### Exercise brief:
Return each line of the entries that holds the string "with".

Itemized modification records
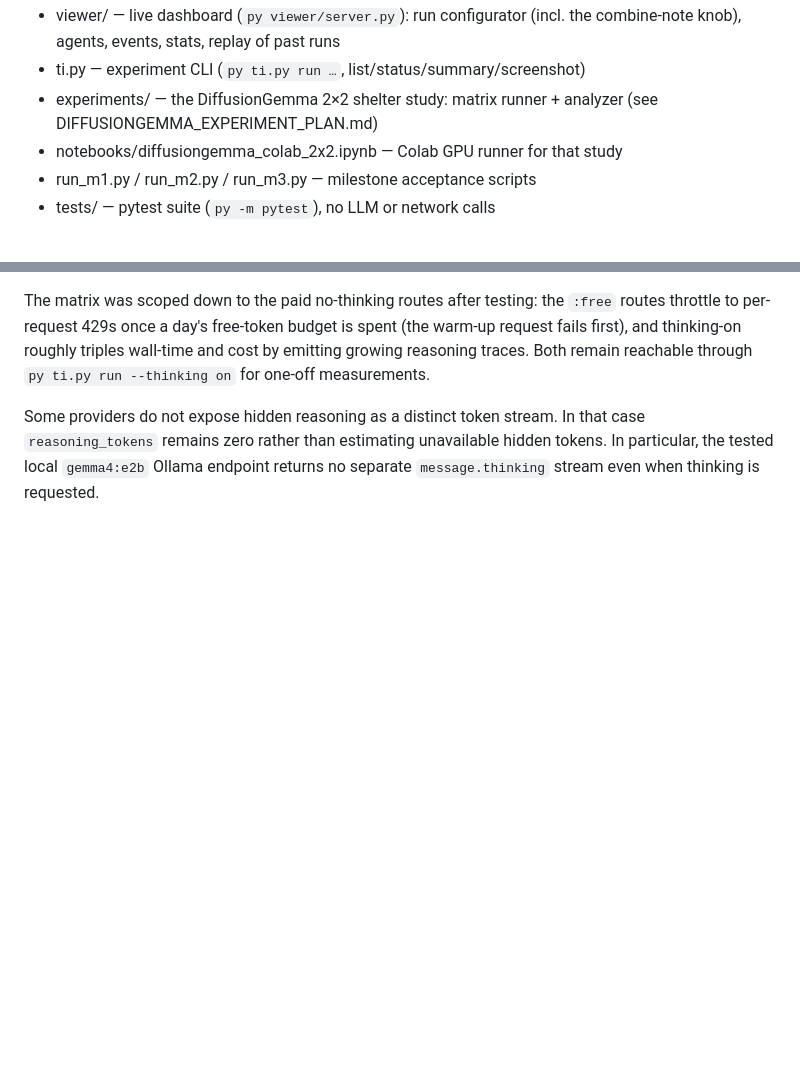
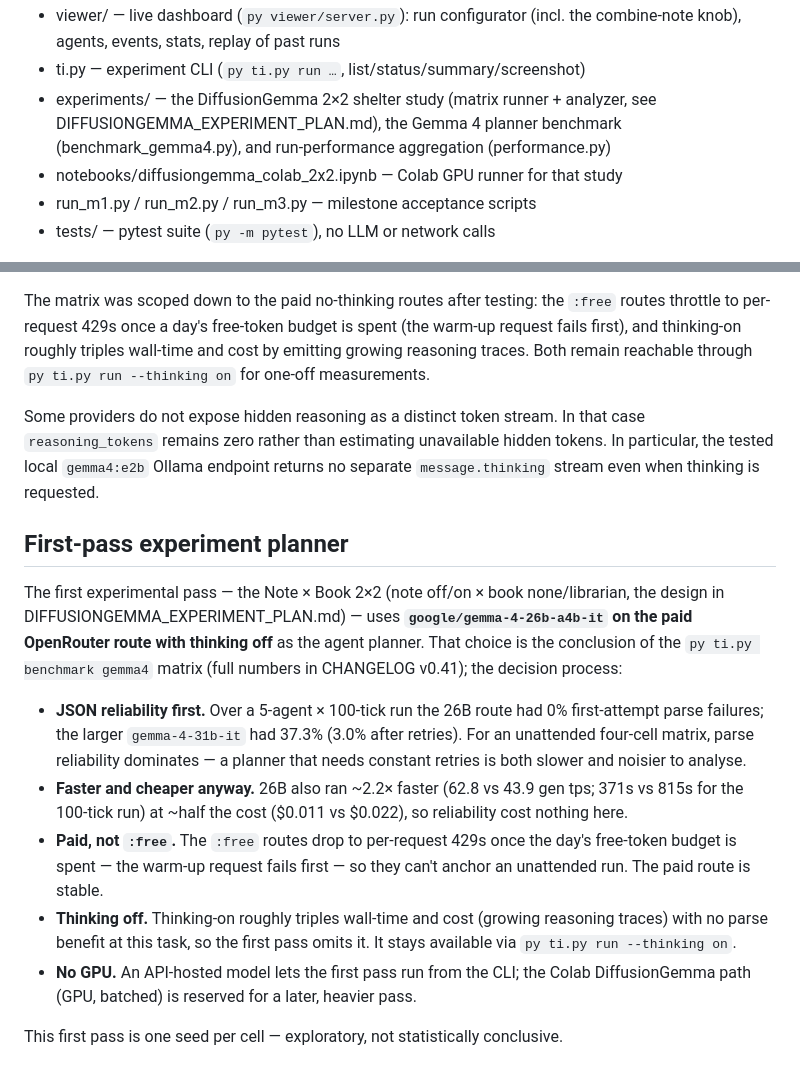
Before and after one commit to SteliosRapt/terra-incognita, a Markdown page: README.md, 2 parts joined by grey strips. Rendered like a GitHub page; blank space fills up the shorter version.

Commit message:
docs: record decision to use gemma-4-26b-a4b-it (paid, no-thinking) for first experiment pass
Document the benchmark-driven choice of planner for the first Note x Book 2x2
pass: parse reliability (0% vs 31B's 37.3% first-attempt failures) as the
binding constraint, with throughput, cost, paid-vs-free, and no-GPU as
supporting factors. Recorded in README and CHANGELOG v0.41.

Co-Authored-By: Claude Opus 4.8 <noreply@anthropic.com>

```diff
--- a/README.md
+++ b/README.md
@@ -16,8 +16,9 @@ agents, who must discover them by experimentation.
 - viewer/ — live dashboard (`py viewer/server.py`): run configurator (incl. the
   combine-note knob), agents, events, stats, replay of past runs
 - ti.py — experiment CLI (`py ti.py run …`, list/status/summary/screenshot)
-- experiments/ — the DiffusionGemma 2×2 shelter study: matrix runner + analyzer
-  (see DIFFUSIONGEMMA_EXPERIMENT_PLAN.md)
+- experiments/ — the DiffusionGemma 2×2 shelter study (matrix runner + analyzer,
+  see DIFFUSIONGEMMA_EXPERIMENT_PLAN.md), the Gemma 4 planner benchmark
+  (benchmark_gemma4.py), and run-performance aggregation (performance.py)
 - notebooks/diffusiongemma_colab_2x2.ipynb — Colab GPU runner for that study
 - run_m1.py / run_m2.py / run_m3.py — milestone acceptance scripts
 - tests/ — pytest suite (`py -m pytest`), no LLM or network calls
@@ -56,3 +57,29 @@ Some providers do not expose hidden reasoning as a distinct token stream. In
 that case `reasoning_tokens` remains zero rather than estimating unavailable
 hidden tokens. In particular, the tested local `gemma4:e2b` Ollama endpoint
 returns no separate `message.thinking` stream even when thinking is requested.
+
+## First-pass experiment planner
+
+The first experimental pass — the Note × Book 2×2 (note off/on × book
+none/librarian, the design in DIFFUSIONGEMMA_EXPERIMENT_PLAN.md) — uses
+**`google/gemma-4-26b-a4b-it` on the paid OpenRouter route with thinking off** as
+the agent planner. That choice is the conclusion of the `py ti.py benchmark
+gemma4` matrix (full numbers in CHANGELOG v0.41); the decision process:
+
+- **JSON reliability first.** Over a 5-agent × 100-tick run the 26B route had 0%
+  first-attempt parse failures; the larger `gemma-4-31b-it` had 37.3% (3.0% after
+  retries). For an unattended four-cell matrix, parse reliability dominates — a
+  planner that needs constant retries is both slower and noisier to analyse.
+- **Faster and cheaper anyway.** 26B also ran ~2.2× faster (62.8 vs 43.9 gen
+  tps; 371s vs 815s for the 100-tick run) at ~half the cost ($0.011 vs $0.022),
+  so reliability cost nothing here.
+- **Paid, not `:free`.** The `:free` routes drop to per-request 429s once the
+  day's free-token budget is spent — the warm-up request fails first — so they
+  can't anchor an unattended run. The paid route is stable.
+- **Thinking off.** Thinking-on roughly triples wall-time and cost (growing
+  reasoning traces) with no parse benefit at this task, so the first pass omits
+  it. It stays available via `py ti.py run --thinking on`.
+- **No GPU.** An API-hosted model lets the first pass run from the CLI; the Colab
+  DiffusionGemma path (GPU, batched) is reserved for a later, heavier pass.
+
+This first pass is one seed per cell — exploratory, not statistically conclusive.
```
Also changed, not shown: CHANGELOG.md (+20 -0 lines).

### Answer space:
binding constraint, with throughput, cost, paid-vs-free, and no-GPU as
+**`google/gemma-4-26b-a4b-it` on the paid OpenRouter route with thinking off** as
+  reasoning traces) with no parse benefit at this task, so the first pass omits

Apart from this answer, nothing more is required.